PokerStars has today announced to have reached a deal with the United States Department of Justice to acquire the assets of Full Tilt Poker.
The announcement follows months of speculation about the future of Full Tilt, and allows for thousands of players to be reunited with their bankrolls after more than 15 months of waiting.
According to a press release from PokerStars, Full Tilt Poker has voluntarily agreed to forfeit all assets to the DOJ, and the US government will then transfer those assets to PokerStars in return for a $547 million settlement payment.
Full Tilt players in the U.S. will then be repaid by the DOJ, while PokerStars will reimburse players in the rest of the world. All in all, players can look forward to receiving more than $300 million back as a result of the settlement.
The deal itself will be complete once PokerStars wires a $225 million payment to the U.S. government within six days of today's settlement.
Once the money is received, the deal will come into effect, and Full Tilt Poker will be on PokerStars' hands.
As part of the agreement, all civil crime charges and money laundering charges against individuals related to either company will be dropped.
This means that Ray Bitar, Isai Scheinberg, Chris Ferguson, Howard Lederer and other key figures who have still to be trialed in the Black Friday indictment case will likely walk free.
No person involved in the management of Full Tilt Poker pre-Black Friday will however be allowed to serve any significant function once Full Tilt relaunches. Similarly, Isai Scheinberg - founder of PokerStars and indicted on Black Friday - will be forced to step down from the PokerStars board.

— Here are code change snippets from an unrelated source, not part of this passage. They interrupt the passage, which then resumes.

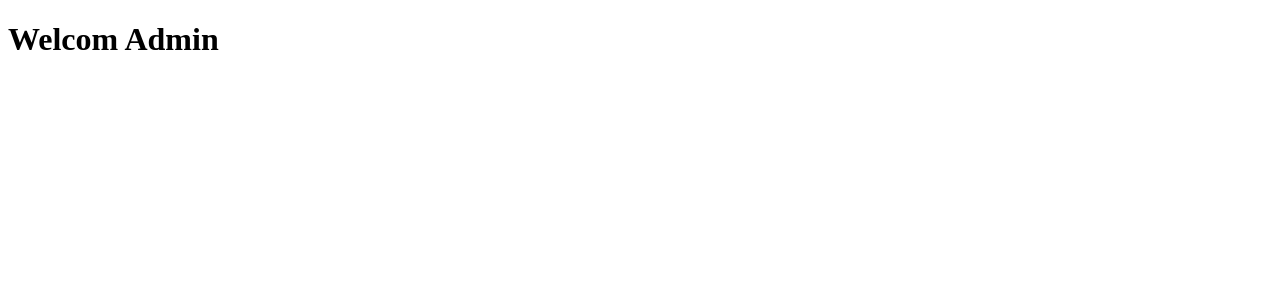
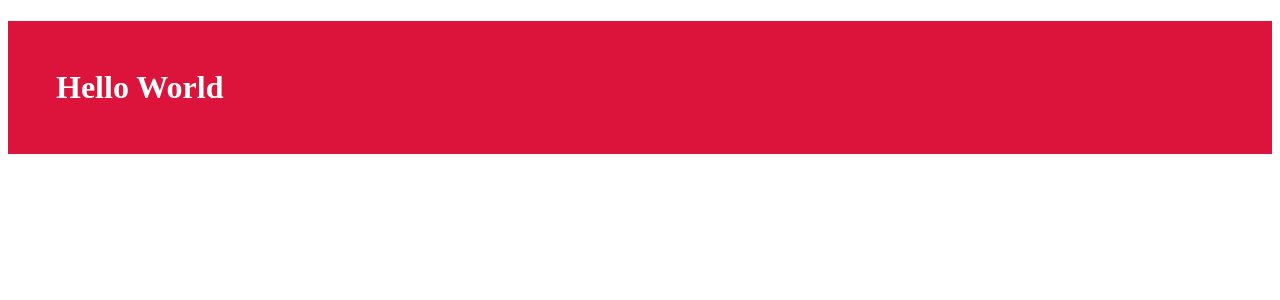
Before and after one commit to Muhammad-Zohaib-42/react-monster-master-class, a React (Vite) app in the folder intro/: page / in a window 1280 px wide. Shown: the top 300 px of the page. Built offline with nearby package versions, Linux system fonts and the light colour scheme.

Commit message:
learn about inline styles in react and practice it

```diff
--- a/intro/src/App.jsx
+++ b/intro/src/App.jsx
@@ -1,11 +1,8 @@
 const App = () => {
-  const isLoggedIn = true
-  const isAdmin = true
-
-  return <>
-     {isLoggedIn && isAdmin && <h1>Welcom Admin</h1>}
-     {isLoggedIn && !isAdmin && <h1>Welcome user</h1>}
-  </>
+  const styles = {color: "white", backgroundColor: "crimson", padding: "3rem"}
+  return (
+    <h1 style={styles}>Hello World</h1>
+  )
 }
 
 export default App
```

PokerStars has stated that the site aims to have repaid all non-U.S. players their Full Tilt player balances within three months. U.S. players, in turn, will have to file for a remission with the U.S. Department of Justice, who will then handle the American payouts.
Finally, and perhaps most importantly, PokerStars has also declared that the company intends to keep both PokerStars and Full Tilt Poker running as separate poker rooms.
"It's too early to begin disclosing many details about our strategic plans for Full Tilt, but our first order of business is to re-open the site, pay back all of the players and begin rebuilding Full Tilt's reputation," PokerStars wrote in the press release.
"Going forward, we will operate Full Tilt as a separate brand, giving players another leading and trusted platform to enjoy the game."
The arrangement will thus see Full Tilt Poker return to a number of regulated markets, possibly as soon as the site reopens in three months time.
As part of the settlement, both Full Tilt Poker and PokerStars will also be given permission to apply for future online poker licenses in the United States, at both state and federal level.
To read the full message from PokerStars on today's groundbreaking deal, see the PokerStars Blog.